> WHAT IS BEING ASKED:
Look over the lines below. Report each one that includes the string "template".

> GIVEN ENTRIES:
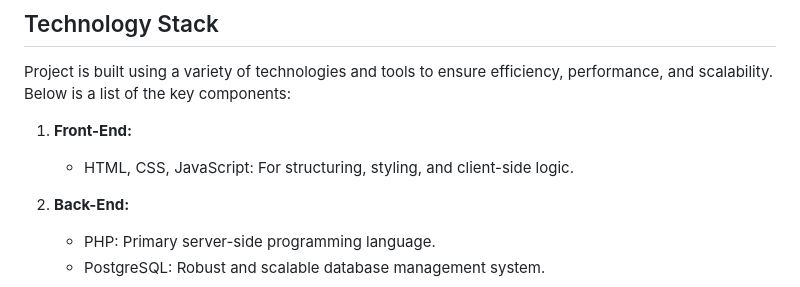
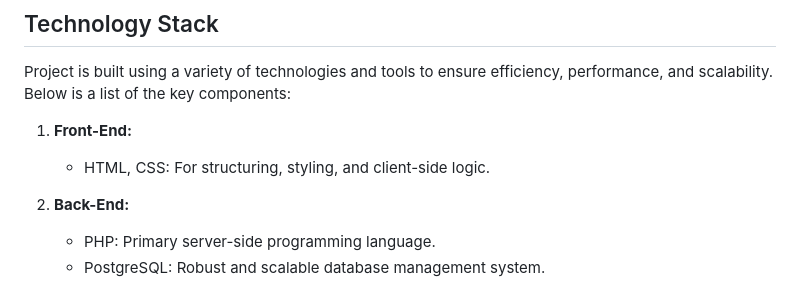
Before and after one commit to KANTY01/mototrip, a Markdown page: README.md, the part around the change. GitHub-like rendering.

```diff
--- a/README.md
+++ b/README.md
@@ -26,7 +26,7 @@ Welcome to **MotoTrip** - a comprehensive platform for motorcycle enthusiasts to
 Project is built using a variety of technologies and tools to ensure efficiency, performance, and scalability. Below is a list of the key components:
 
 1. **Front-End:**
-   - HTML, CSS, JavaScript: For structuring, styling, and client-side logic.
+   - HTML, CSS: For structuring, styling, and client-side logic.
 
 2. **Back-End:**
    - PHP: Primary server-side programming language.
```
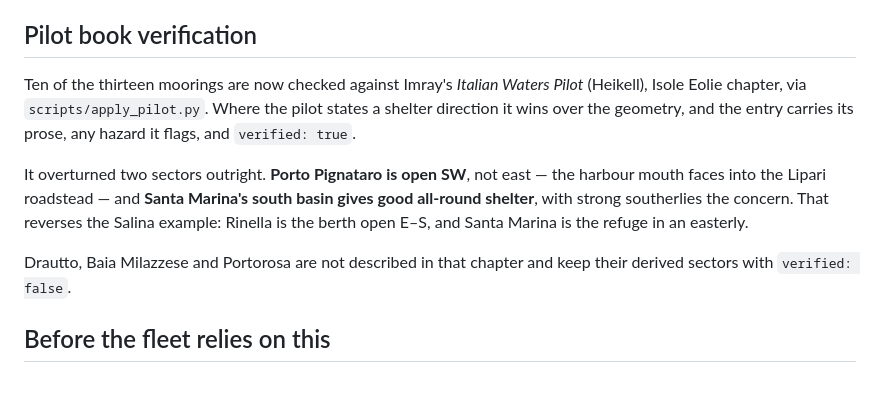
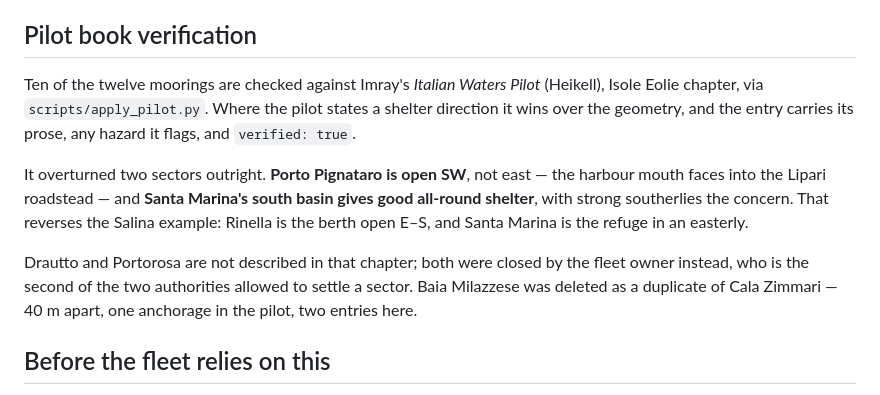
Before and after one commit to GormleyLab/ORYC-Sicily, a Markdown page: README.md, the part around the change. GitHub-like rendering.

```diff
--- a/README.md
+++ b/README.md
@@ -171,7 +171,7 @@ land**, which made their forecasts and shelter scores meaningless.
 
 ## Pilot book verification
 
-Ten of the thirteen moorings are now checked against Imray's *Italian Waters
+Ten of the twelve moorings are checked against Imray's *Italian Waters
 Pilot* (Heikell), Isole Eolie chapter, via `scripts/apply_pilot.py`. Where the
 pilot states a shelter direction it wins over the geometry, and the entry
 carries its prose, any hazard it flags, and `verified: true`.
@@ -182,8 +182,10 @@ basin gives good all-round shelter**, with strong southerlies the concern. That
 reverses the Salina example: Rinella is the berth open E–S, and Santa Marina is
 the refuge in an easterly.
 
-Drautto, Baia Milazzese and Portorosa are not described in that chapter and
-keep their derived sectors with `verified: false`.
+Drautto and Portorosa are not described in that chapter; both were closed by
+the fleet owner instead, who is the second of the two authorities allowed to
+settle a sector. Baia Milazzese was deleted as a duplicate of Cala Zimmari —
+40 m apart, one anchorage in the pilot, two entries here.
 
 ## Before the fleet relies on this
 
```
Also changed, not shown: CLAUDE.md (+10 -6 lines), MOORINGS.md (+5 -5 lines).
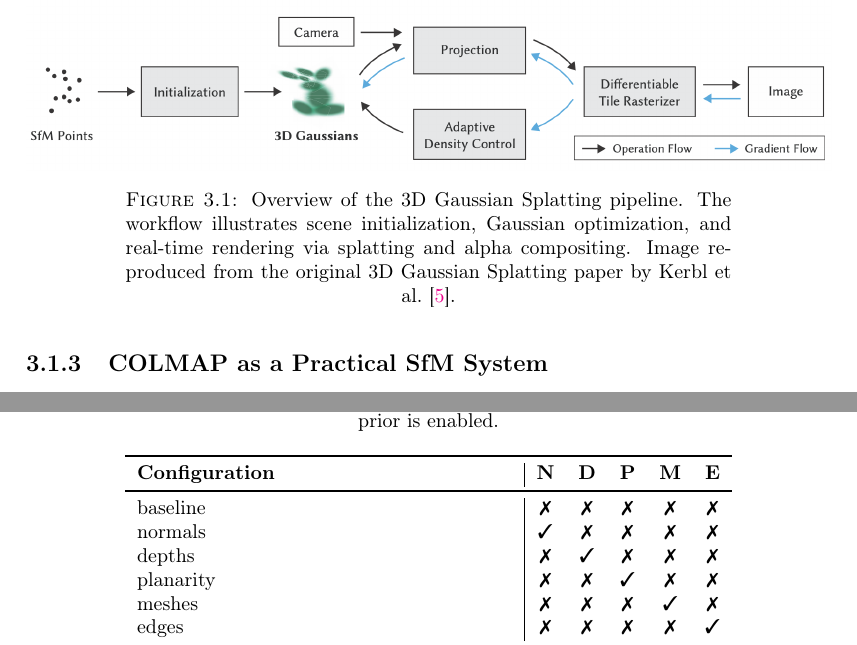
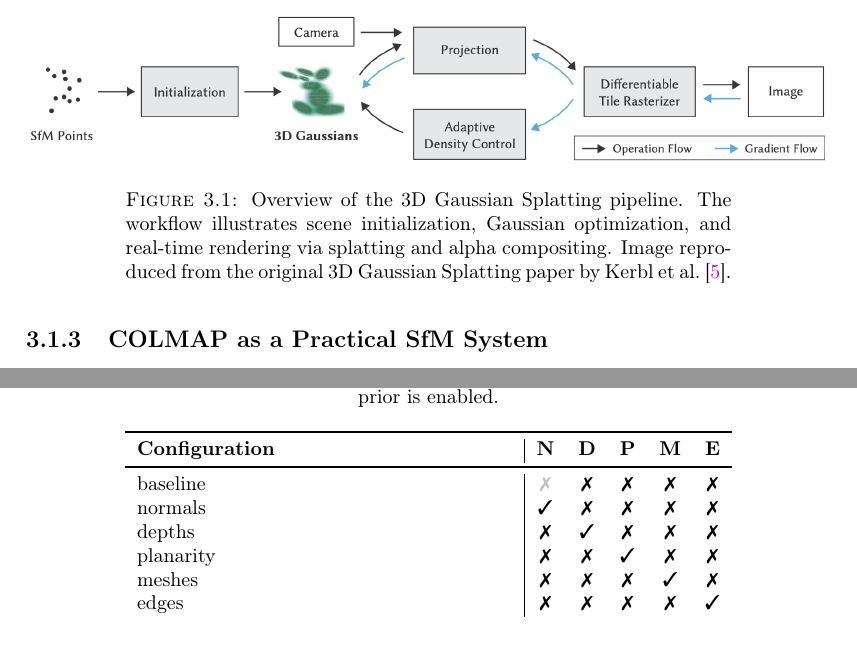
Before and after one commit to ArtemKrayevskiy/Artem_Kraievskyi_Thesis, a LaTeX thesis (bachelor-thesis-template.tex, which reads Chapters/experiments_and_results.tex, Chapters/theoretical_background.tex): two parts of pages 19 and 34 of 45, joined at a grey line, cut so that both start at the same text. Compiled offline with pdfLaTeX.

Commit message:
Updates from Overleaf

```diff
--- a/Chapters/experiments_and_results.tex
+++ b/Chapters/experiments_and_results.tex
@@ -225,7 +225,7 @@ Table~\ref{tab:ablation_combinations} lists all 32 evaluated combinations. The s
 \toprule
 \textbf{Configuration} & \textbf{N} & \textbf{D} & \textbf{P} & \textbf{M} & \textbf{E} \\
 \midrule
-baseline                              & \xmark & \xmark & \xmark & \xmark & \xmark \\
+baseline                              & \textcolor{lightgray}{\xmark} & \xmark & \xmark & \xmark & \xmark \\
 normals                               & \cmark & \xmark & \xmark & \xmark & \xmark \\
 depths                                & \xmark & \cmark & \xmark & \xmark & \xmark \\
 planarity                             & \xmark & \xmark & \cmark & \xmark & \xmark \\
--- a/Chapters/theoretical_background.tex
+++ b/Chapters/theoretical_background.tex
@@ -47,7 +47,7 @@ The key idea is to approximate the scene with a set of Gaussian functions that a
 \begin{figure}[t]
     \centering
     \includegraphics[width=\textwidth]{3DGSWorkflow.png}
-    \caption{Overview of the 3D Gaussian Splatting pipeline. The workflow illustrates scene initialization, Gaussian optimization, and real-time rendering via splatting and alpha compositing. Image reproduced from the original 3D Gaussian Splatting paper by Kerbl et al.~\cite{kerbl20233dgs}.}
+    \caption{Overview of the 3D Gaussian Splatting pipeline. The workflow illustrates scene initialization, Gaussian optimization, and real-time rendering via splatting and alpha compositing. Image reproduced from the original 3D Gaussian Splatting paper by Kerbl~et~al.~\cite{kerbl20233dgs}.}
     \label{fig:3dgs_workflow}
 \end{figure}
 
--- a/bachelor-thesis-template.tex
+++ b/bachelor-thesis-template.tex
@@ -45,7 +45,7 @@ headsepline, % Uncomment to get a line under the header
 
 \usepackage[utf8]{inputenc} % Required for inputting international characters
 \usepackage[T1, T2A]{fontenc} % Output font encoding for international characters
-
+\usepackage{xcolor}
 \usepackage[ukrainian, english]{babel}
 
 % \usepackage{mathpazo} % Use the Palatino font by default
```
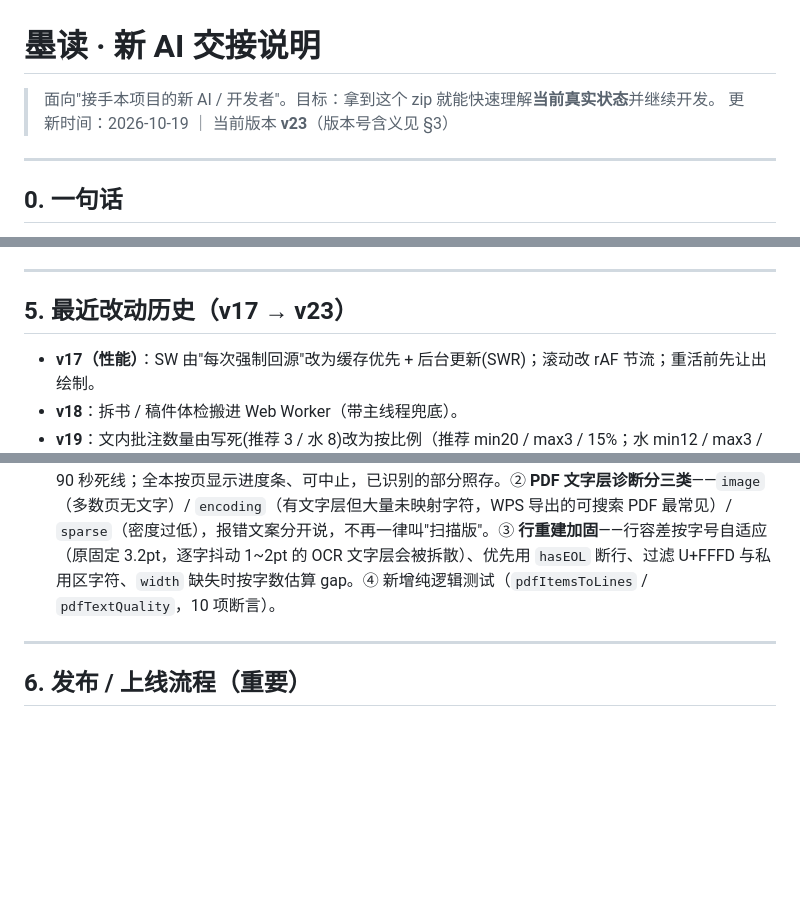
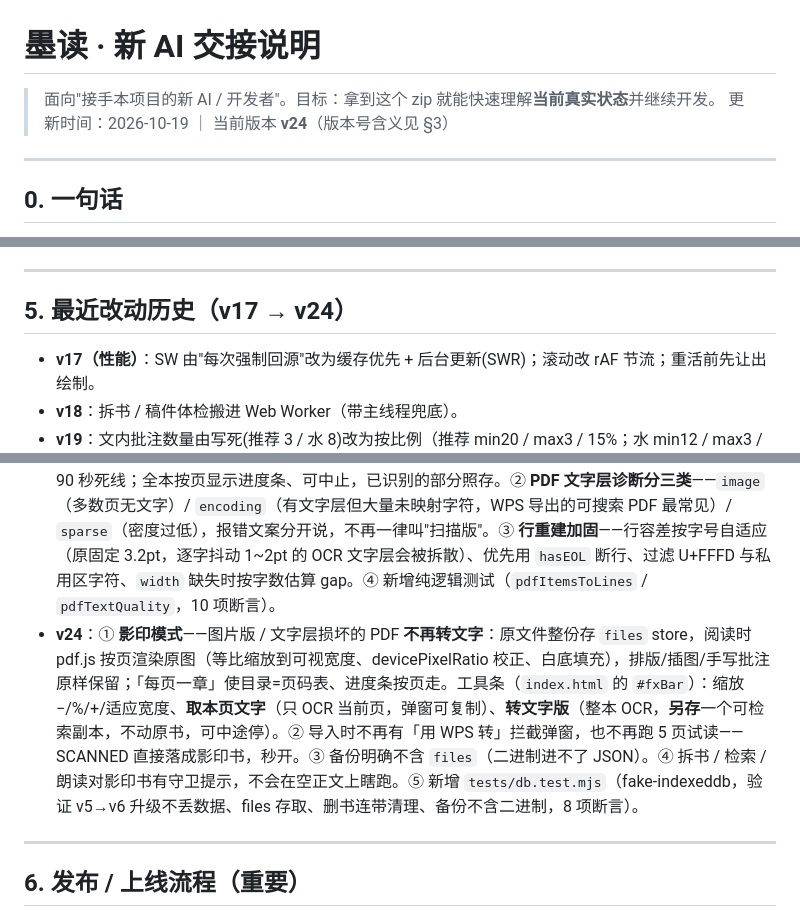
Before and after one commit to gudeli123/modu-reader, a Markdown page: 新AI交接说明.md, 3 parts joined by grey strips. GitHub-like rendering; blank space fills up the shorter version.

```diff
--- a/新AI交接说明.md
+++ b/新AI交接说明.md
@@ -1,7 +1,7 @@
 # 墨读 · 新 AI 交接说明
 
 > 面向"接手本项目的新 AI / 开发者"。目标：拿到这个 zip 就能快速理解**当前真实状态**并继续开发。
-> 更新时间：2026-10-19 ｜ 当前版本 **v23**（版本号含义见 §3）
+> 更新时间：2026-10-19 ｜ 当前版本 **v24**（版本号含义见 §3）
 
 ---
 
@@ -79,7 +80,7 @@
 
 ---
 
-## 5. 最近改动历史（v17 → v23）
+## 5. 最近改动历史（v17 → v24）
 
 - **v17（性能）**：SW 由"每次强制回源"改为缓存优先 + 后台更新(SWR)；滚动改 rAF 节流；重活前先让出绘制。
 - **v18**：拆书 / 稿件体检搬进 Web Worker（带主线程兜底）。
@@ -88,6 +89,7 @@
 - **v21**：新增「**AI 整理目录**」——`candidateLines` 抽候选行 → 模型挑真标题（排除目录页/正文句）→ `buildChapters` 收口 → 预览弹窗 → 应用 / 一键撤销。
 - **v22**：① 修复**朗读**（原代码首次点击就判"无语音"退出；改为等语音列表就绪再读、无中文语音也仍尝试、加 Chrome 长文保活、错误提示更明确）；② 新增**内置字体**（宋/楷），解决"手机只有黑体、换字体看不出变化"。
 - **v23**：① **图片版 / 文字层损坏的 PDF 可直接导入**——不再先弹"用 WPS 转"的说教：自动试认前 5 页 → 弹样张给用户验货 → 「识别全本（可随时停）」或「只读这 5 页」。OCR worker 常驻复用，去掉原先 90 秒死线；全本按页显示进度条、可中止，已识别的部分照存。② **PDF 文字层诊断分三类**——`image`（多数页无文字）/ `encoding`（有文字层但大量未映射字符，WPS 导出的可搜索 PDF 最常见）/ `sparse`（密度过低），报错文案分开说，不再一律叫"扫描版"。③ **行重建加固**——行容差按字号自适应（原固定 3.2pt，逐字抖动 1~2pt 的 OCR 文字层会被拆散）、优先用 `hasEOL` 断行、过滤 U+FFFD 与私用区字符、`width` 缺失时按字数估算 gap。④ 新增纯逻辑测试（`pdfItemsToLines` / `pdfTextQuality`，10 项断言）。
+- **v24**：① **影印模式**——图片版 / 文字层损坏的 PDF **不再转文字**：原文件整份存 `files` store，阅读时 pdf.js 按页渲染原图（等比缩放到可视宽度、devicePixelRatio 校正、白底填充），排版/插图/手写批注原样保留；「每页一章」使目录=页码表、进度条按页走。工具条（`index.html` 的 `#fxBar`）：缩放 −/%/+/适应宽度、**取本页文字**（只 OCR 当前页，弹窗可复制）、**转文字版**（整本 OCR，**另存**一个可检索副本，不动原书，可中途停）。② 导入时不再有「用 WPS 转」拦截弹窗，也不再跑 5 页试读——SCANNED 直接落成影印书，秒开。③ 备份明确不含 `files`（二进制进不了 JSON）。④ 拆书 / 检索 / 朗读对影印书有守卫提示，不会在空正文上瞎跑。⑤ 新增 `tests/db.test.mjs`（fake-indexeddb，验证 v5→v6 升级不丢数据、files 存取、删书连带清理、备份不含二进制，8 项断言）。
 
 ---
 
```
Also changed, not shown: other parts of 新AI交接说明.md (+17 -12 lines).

> ANSWER TO THIS EXERCISE:
Before and after one commit to ArtemKrayevskiy/Artem_Kraievskyi_Thesis, a LaTeX thesis (bachelor-thesis-template.tex, which reads Chapters/experiments_and_results.tex, Chapters/theoretical_background.tex): two parts of pages 19 and 34 of 45, joined at a grey line, cut so that both start at the same text. Compiled offline with pdfLaTeX.
--- a/bachelor-thesis-template.tex
+++ b/bachelor-thesis-template.tex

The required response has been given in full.